“I ran around for awhile, and then decided to pick it up,” Tullius continued. “I passed both of the Barracudas, then caught Foyt and passed him for the lead. Eventually, his car bailed and I wound up winning the race.”
Trans Am returned in 1967 as the Four-Hour International, drawing a then-record 61 entries. Jerry Titus won in a Ford Mustang, lapping Mark Donohue’s second-place-finishing Camaro Z-28. Peter Gregg and Sam Posey took honors in the Under two-liter class, sharing a Porsche.
The 17-turn, 3.74-mile airport-based circuit hosted the Trans Am in 1968, running concurrently with the 12 Hours of Sebring. Mark Donohue and Craig Fisher took Trans Am honors with a third-place overall finish, one position ahead of Roger Penske-entered Camaro teammates Joe Welch and Bob Johnson.
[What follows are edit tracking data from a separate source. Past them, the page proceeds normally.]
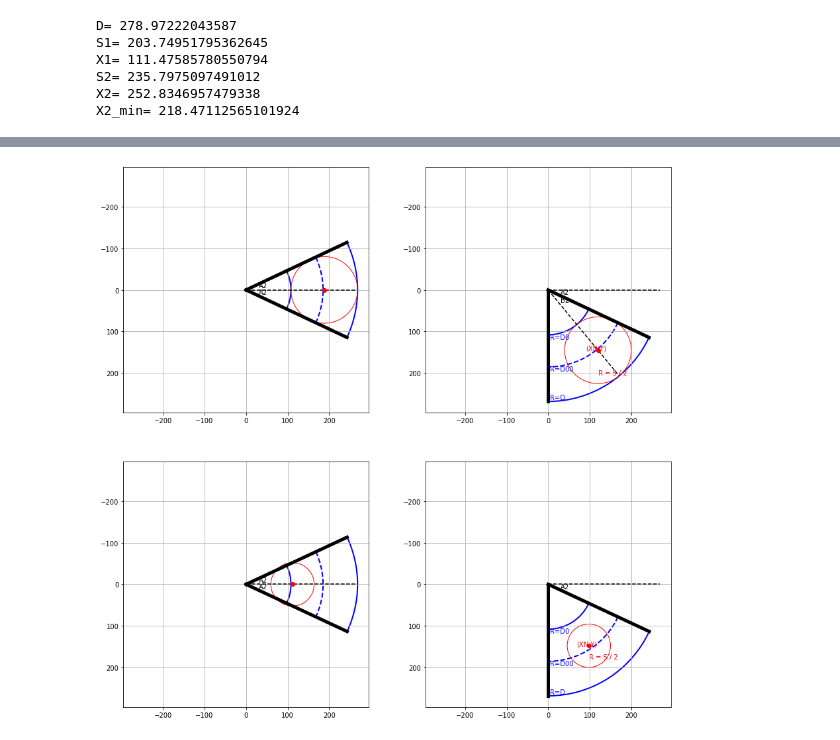
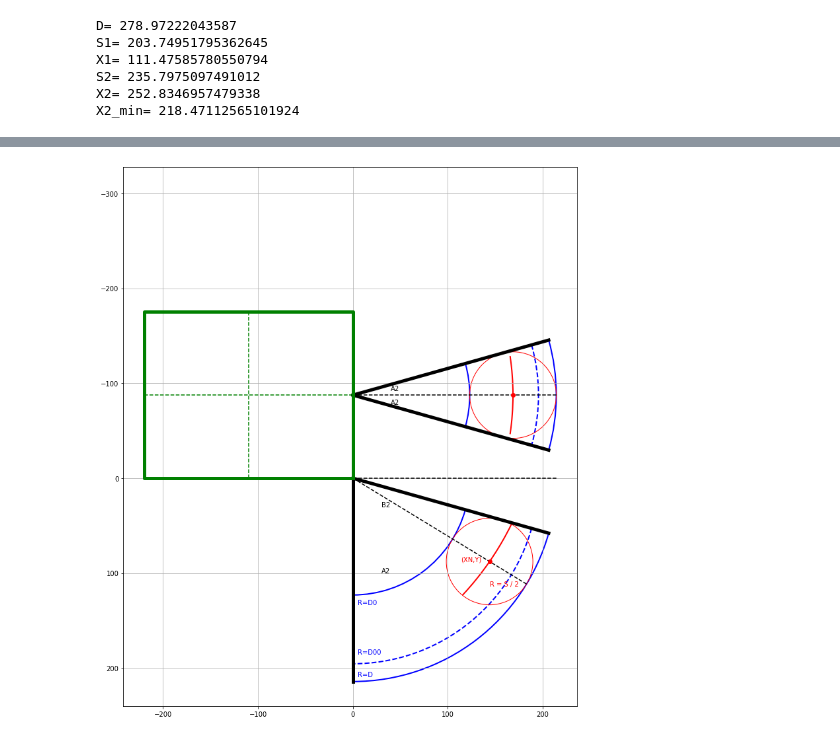
Before and after one commit to dimatoys/srobot, a Jupyter notebook: analysis/sprobot.ipynb, the cells around one changed output, grey strips where cells are left out. Drawn from its saved outputs; the diff is of its cells as text; code cells hidden in the pictures.

```diff
--- a/analysis/sprobot.ipynb
+++ b/analysis/sprobot.ipynb
@@ -614,66 +629,70 @@ Y= 147.76438735724608
 import matplotlib.pyplot as plt
 from matplotlib.patches import Arc
 
-def drawMiddle(ax, S, XM, A2, XN, Y):
+def drawMiddle(ax, S, XM, A2, XN, Y, RE, RM, AN, Tmax, drawB2=False):
 
     ax.yaxis.set_inverted(True)
     ax.set_aspect('equal')
     ax.grid(True)
 
-    ax.plot([0,D*cos(A2)],[0,D*sin(A2)], color='black', linewidth=5)
-    ax.plot([0,D*cos(A2)],[0,-D*sin(A2)], color='black', linewidth=5)
-    ax.plot([0,D],[0,0], color='black',linestyle='--')
+    ax.plot([0,D*cos(A2)],[-FH / 2,D*sin(A2)-FH / 2], color='black', linewidth=5)
+    ax.plot([0,D*cos(A2)],[-FH / 2,-D*sin(A2)-FH / 2], color='black', linewidth=5)
+    ax.plot([0,D],[-FH / 2,-FH / 2], color='black',linestyle='--')
 
-    ax.add_patch(Arc((0, 0), width=D*2, height=D*2, theta1=-A2*180/pi,  theta2=A2*180/pi, color='blue', linewidth=2))
-    ax.add_patch(Arc((0, 0), width=D0*2, height=D0*2, theta1=-A2*180/pi,  theta2=A2*180/pi, color='blue', linewidth=2))
-    ax.add_patch(Arc((0, 0), width=D00*2, height=D00*2, theta1=-A2*180/pi,  theta2=A2*180/pi, color='blue', linewidth=2, linestyle='--'))
+    ax.add_patch(Arc((0, -FH / 2), width=D*2, height=D*2, theta1=-A2*180/pi,  theta2=A2*180/pi, color='blue', linewidth=2))
+    ax.add_patch(Arc((0, -FH / 2), width=D0*2, height=D0*2, theta1=-A2*180/pi,  theta2=A2*180/pi, color='blue', linewidth=2))
+    ax.add_patch(Arc((0, -FH / 2), width=D00*2, height=D00*2, theta1=-A2*180/pi,  theta2=A2*180/pi, color='blue', linewidth=2, linestyle='--'))
 
-    ax.add_patch(Arc((XM, 0), width=S, height=S, theta2=360, color='red'))
-    ax.plot(XM, 0, 'ro')
+    ax.add_patch(Arc((XM, -FH / 2), width=S, height=S, theta2=360, color='red'))
+    ax.plot(XM, -FH / 2, 'ro')
 
-    ax.text(30, 10, "A2")
-    ax.text(30, -5, "A2")
-
-def drawEdge(ax, S, XM, A2, XN, Y, drawB2=False):
-    ax.yaxis.set_inverted(True)
-    ax.set_aspect('equal')
-    ax.grid(True)
+    ax.text(40, 10-FH / 2, "A2")
+    ax.text(40, -5-FH / 2, "A2")
 
     ax.plot([0,D*cos(A2)],[0,D*sin(A2)], color='black', linewidth=5)
     ax.plot([0,0],[0,D], color='black', linewidth=5)
     ax.plot([0,D],[0,0], color='black',linestyle='--')
-    ax.text(30, 10, "A2")
+    ax.text(30, 100, "A2")
     if drawB2:
         B2 = A2
         ax.plot([0,D*cos(B2+A2)],[0,D*sin(B2+A2)], color='black', linestyle='--')
         ax.text(30, 30, "B2")
 
 
     ax.add_patch(Arc((0, 0), width=D*2, height=D*2, theta1=A2*180/pi, theta2=90, color='blue', linewidth=2))
     ax.text(5,D-5,"R=D", color='blue')
     ax.add_patch(Arc((0, 0), width=D0*2, height=D0*2, theta1=A2*180/pi, theta2=90, color='blue', linewidth=2))
     ax.text(5,D0+10,"R=D0", color='blue')
     ax.add_patch(Arc((0, 0), width=D00*2, height=D00*2, theta1=A2*180/pi, theta2=90, color='blue', linewidth=2, linestyle='--'))
-    ax.text(5,D00+10,"R=D00", color='blue')
+    ax.text(5,D00-10,"R=D00", color='blue')
 
     ax.add_patch(Arc((XN, Y), width=S, height=S, theta2=360, color='red'))
     ax.plot(XN, Y, 'ro')
     ax.text(XN,Y+S/2 - 20,"R = S / 2", color='red')
     ax.text(XN-30,Y,"(XN,Y)", color='red')
 
+    ax.plot([0,-FW,-FW,0,0],
+            [0,0,-FH,-FH,0], color='green', linewidth=5)
+    ax.plot([-FW,0],[-FH / 2, -FH / 2], color='green',linestyle='--')
+    ax.plot([-FW / 2, -FW / 2],[-FH, 0], color='green',linestyle='--')
+    ax.add_patch(Arc((-FW / 2, -FH / 2), width=RM* 2 , height=RM* 2, theta1=-Tmax / pi * 180, theta2=Tmax / pi * 180, color='red', linewidth=2))
+    ax.add_patch(Arc((-FW / 2, -FH / 2), width=RE* 2 , height=RE* 2, theta1=(AN-Tmax) / pi * 180, theta2=(AN+Tmax) / pi * 180, color='red', linewidth=2))
 
-fig, ax = plt.subplots(2,2)
+
+    #ax.set_xlim(0, D)
+    #ax.set_ylim(-XN, D)
+
+
+fig, ax = plt.subplots()
 
 plt.rcParams["figure.figsize"] = (15,15)
 
-S, XM, A2, XN, Y = countNew()
-drawMiddle(ax[0][0], S, XM, A2, XN, Y)
-drawEdge(ax[0][1], S, XM, A2, XN, Y, drawB2 = True)
+S, XM, A2, XN, Y, RE, RM, AN, Tmax = countNew()
+drawMiddle(ax, S, XM, A2, XN, Y, RE, RM, AN, Tmax, drawB2 = True)
 
-S, XM, A2, XN, Y = countOld()
-drawMiddle(ax[1][0], S, XM, A2, XN, Y)
-drawEdge(ax[1][1], S, XM, A2, XN, Y)
+#S, XM, A2, XN, Y = countOld()
+#drawMiddle(ax[1], S, XM, A2, XN, Y)
 
 plt.show()
 # %% [output]
-[figure, old version]
+[figure, new version]
```
Also changed, not shown: parts of 1 cell of this notebook, 2 other files.
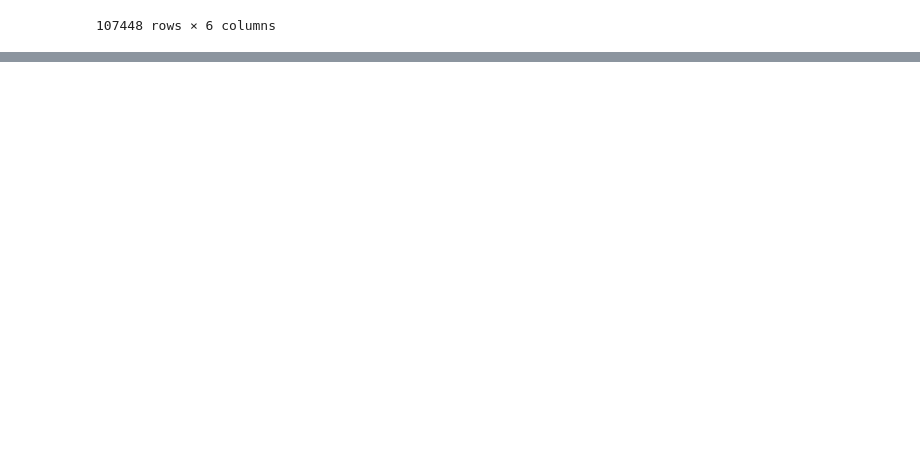
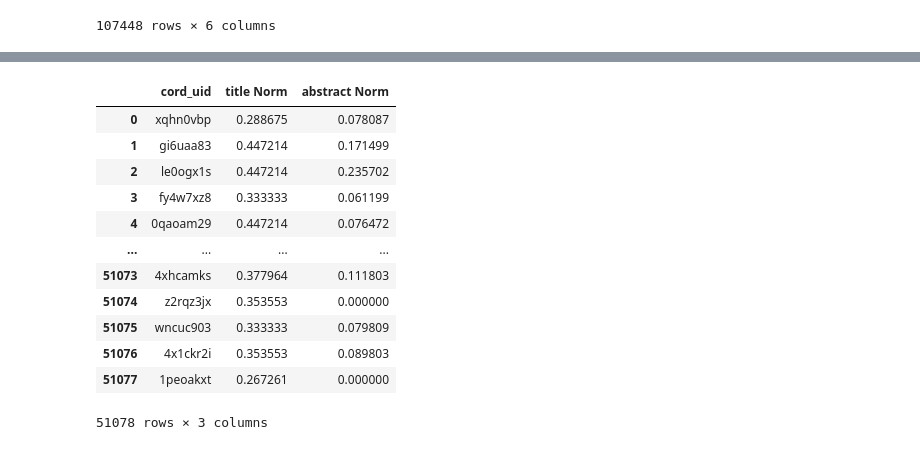
Before and after one commit to DomnenkoB/Hybrid-Search-Engine, a Jupyter notebook: Sample Notebook.ipynb, the cells around one changed output, grey strips where cells are left out. Saved outputs shown, nothing was run; the diff lists cells and outputs as text; code cells hidden in the pictures; blank space fills up the shorter version.

```diff
--- a/Sample Notebook.ipynb
+++ b/Sample Notebook.ipynb
@@ -251,0 +232,16 @@ array([array([    0,   769,  1850,  1887,  1904,  2169,  3153,  4398,  4884,
+# %%
+documents_df
+# %% [output]
+|  | cord_uid | title Norm | abstract Norm |
+| 0 | xqhn0vbp | 0.288675 | 0.078087 |
+| 1 | gi6uaa83 | 0.447214 | 0.171499 |
+| 2 | le0ogx1s | 0.447214 | 0.235702 |
+| 3 | fy4w7xz8 | 0.333333 | 0.061199 |
+| 4 | 0qaoam29 | 0.447214 | 0.076472 |
+| ... | ... | ... | ... |
+| 51073 | 4xhcamks | 0.377964 | 0.111803 |
+| 51074 | z2rqz3jx | 0.353553 | 0.000000 |
+| 51075 | wncuc903 | 0.333333 | 0.079809 |
+| 51076 | 4x1ckr2i | 0.353553 | 0.089803 |
+| 51077 | 1peoakxt | 0.267261 | 0.000000 |
+51078 rows × 3 columns
```
Also changed, not shown: parts of 38 cells of this notebook, 3 other files.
With the series moving to shorter races, the next Trans Am race at Sebring was not until 1999, with a standalone weekend serving as the season finale. Paul Gentilozzi capped his championship season by winning in a Ford Mustang.
Trans Am ran as part of the 12 Hours of Sebring events the following two years, Brian Simo winning the 2000 season opener in a Qvale Mangusta, while Boris Said won the following year in a Ford Mustang.
Since 2013, Trans Am has been a major component of the SVRA Sebring Vintage Classic, held two weekends prior to the Mobil 1 Twelve Hours. Doug Peterson scored the 2013 and 2014 overall victories in a Corvette, while Cameron Lawrence began a three-year TA2 winning streak in a Camaro. Those two drivers went on to win their respective titles in both seasons.
For 2020, the two drivers will team for Peterson Racing in TA2 powered by AEM, driving a pair of 3Dimensional Services Group-sponsored cars.
“Returning to Sebring is definitely like going back home,” said Lawrence, a native of nearby Orlando. “It gives (me) a real good shot at starting out strong with a new car and a new team. I have a good idea of what the car needs to do to win at Sebring, and if we get the setup right we should be running up front again.
“I’m excited to be teamed up with Doug,” Lawrence added. “I’ve had a lot of respect for him for a long time, and it’s real neat to team up with him and his resources. He had a strong run (to fourth) at Sebring last year, and it would be great to have both of us up on the podium together.”
Sebring’s status as a Trans Am championship-launching race is further bolstered by the record of Amy Ruman, who won the 2015 season opener on her way to becoming Trans Am’s first female champion.
Testing begins on Friday, Feb. 28, for the 60-car entry, with practice and qualifying on Saturday. Sunday includes the TA/XGT/SGT/GT feature at 11:10 a.m. ET, with the TA2 race scheduled to start at 1:25 p.m.
Visit gotransam.com for additional details.